* **SOURCE INFORMATION**:
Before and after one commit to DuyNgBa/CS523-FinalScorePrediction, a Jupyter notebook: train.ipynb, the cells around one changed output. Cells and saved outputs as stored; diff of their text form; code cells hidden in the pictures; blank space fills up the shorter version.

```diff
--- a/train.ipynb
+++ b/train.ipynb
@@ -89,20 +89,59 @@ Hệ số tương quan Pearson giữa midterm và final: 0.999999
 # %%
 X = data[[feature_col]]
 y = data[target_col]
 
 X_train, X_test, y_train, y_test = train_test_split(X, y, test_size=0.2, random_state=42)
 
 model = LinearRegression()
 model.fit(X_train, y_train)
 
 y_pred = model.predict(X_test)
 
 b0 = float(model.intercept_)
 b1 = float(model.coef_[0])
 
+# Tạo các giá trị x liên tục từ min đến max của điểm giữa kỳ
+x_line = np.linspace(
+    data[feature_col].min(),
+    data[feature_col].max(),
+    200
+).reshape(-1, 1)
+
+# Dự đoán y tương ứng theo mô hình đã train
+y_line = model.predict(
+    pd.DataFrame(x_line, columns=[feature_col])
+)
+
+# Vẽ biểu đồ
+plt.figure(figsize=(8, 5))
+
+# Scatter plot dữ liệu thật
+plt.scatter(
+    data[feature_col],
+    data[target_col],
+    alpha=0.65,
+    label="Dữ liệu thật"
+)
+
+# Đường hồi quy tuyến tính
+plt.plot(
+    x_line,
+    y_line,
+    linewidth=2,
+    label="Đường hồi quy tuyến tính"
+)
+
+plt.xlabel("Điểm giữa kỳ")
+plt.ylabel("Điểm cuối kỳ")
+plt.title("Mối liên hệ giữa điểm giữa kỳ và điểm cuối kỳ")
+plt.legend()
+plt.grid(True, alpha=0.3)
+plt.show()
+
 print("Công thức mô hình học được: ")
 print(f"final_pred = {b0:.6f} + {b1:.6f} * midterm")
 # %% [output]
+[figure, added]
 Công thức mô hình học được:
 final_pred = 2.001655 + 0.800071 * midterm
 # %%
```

* **PROMPT**: From the data above, gather every line that includes the word "giữa".

* **RESULT**:
@@ -89,20 +89,59 @@ Hệ số tương quan Pearson giữa midterm và final: 0.999999
+# Tạo các giá trị x liên tục từ min đến max của điểm giữa kỳ
+plt.xlabel("Điểm giữa kỳ")
+plt.title("Mối liên hệ giữa điểm giữa kỳ và điểm cuối kỳ")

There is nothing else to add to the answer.